Look, youâ€™ve got a pretty good job. Youâ€™re working as hard as you can to make ends meet. Youâ€™re serious about paying off your debt. Thatâ€™s all anyone can ask. Nobody is saying you have to be a monk. You gotta live. Youâ€™re (relatively) young â€“ live your life.
Set aside some mad money. Not a lot, just enough to make your life fun now and then. Remember, this is after your automatic debt payments are accounted for. Whatever is left over, keep it for those â€œsplurge on meâ€ moments.
You deserve it.
And now for the Grand Prize
People will say youâ€™ve gotta track your progress. With a chart or a spreadsheet. Are you kidding me? If you like keeping track of stuff so much, how did you get so deep in debt? That little pie chart you made didnâ€™t help you see it coming? That ten column Excel file had a formula bug, did it?
Look, if it makes you happy, post a giant full-color thermometer chart on the wall and marvel at your progress.
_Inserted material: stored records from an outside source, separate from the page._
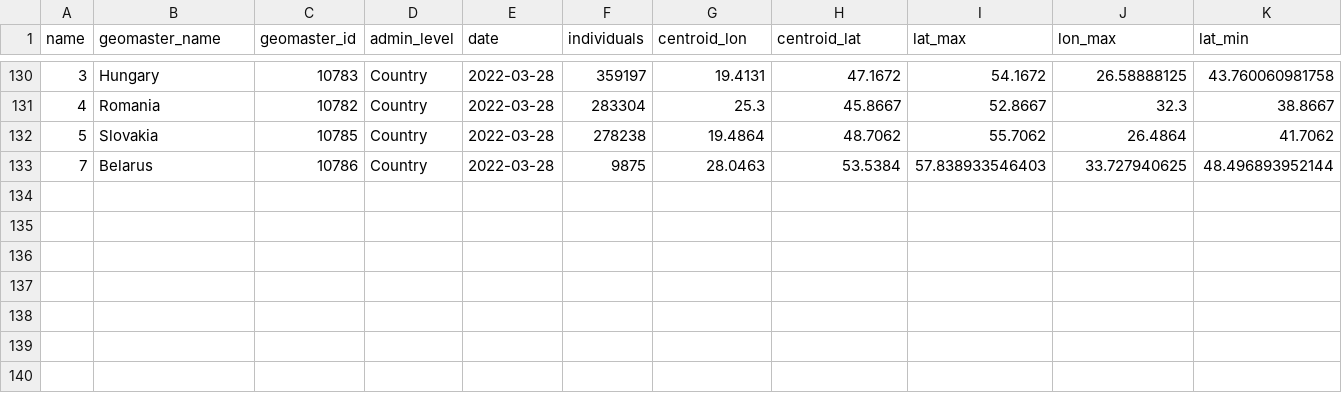
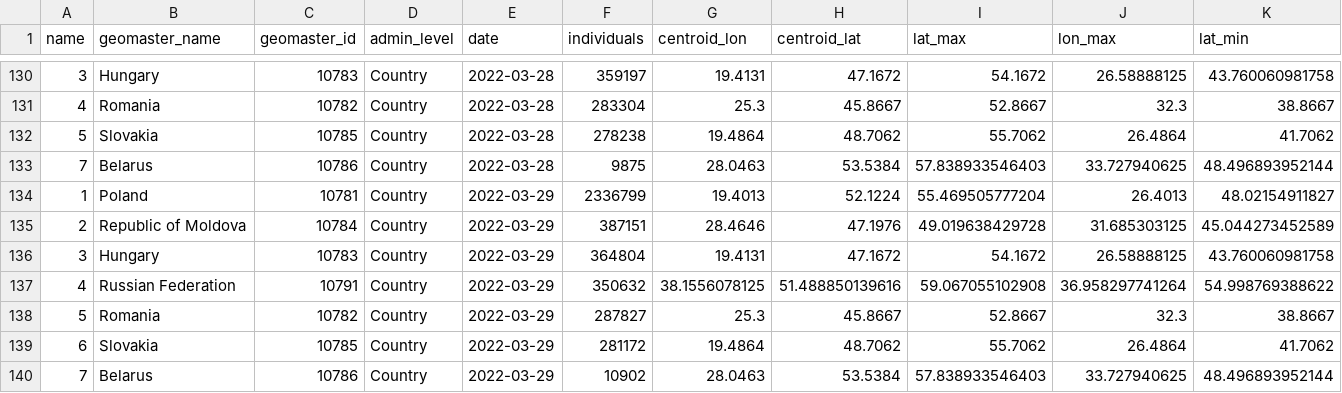
Before and after one commit to AbdoulMa/Automating-Web-Scraping, a CSV file: data/overall_refugees.csv, drawn as a sheet; only a part is shown, gaps mark what is left out; rows hold the shown columns only; the diff names each change by its address in the sheet, - before the commit and + after, or states it on an @@ line.

Commit message:
New refugees data added - updating processed!

```diff
--- a/data/overall_refugees.csv
+++ b/data/overall_refugees.csv
+row 134: 1 | Poland | 10781 | Country | 2022-03-29 | 2336799 | 19.4013 | 52.1224 | 55.469505777204 | 26.4013 | 48.02154911827
+row 135: 2 | Republic of Moldova | 10784 | Country | 2022-03-29 | 387151 | 28.4646 | 47.1976 | 49.019638429728 | 31.685303125 | 45.044273452589
+row 136: 3 | Hungary | 10783 | Country | 2022-03-29 | 364804 | 19.4131 | 47.1672 | 54.1672 | 26.58888125 | 43.760060981758
+row 137: 4 | Russian Federation | 10791 | Country | 2022-03-29 | 350632 | 38.1556078125 | 51.488850139616 | 59.067055102908 | 36.958297741264 | 54.998769388622
+row 138: 5 | Romania | 10782 | Country | 2022-03-29 | 287827 | 25.3 | 45.8667 | 52.8667 | 32.3 | 38.8667
+row 139: 6 | Slovakia | 10785 | Country | 2022-03-29 | 281172 | 19.4864 | 48.7062 | 55.7062 | 26.4864 | 41.7062
+row 140: 7 | Belarus | 10786 | Country | 2022-03-29 | 10902 | 28.0463 | 53.5384 | 57.838933546403 | 33.727940625 | 48.496893952144
```
Also changed, not shown: 1 other file.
But for the rest of us who donâ€™t really go for all that, stick to the basic plan.
And promise yourself a Grand Prize when itâ€™s all paid off. Maybe a couple of mini-awards along the way, but something special when the dust settles from months, years even, of dedicated debt payments.
How? Well, you donâ€™t want to take an around-the-world trip charged to your credit card and end up in more debt than you started with, but you deserve a reward for your consistent discipline.
Maybe you set aside a bit of your Mad Money savings for a real treat when the debt is retired. A week for a (domestic) beach vacation. A new wardrobe. Season tickets for your favorite NFL team. Whatever the reward, make sure you have a plan to
pay for it without having to beg, borrow or steal!
When youâ€™re debt free, youâ€™ll be among the most powerful, attractive and contented people on the planet.
And you wonâ€™t have some embarrassing blog on the Internet reminding you just how pitiful you once were.
Hal M. Bundrick is a Certified Financial PlannerÂ® and former financial advisor and senior investment specialist for Wall Street firms. He writes for TheSimpleDollar, TheStreet and TheMoneyPivot, among others. Follow him on Twitter: @HalMBundrick.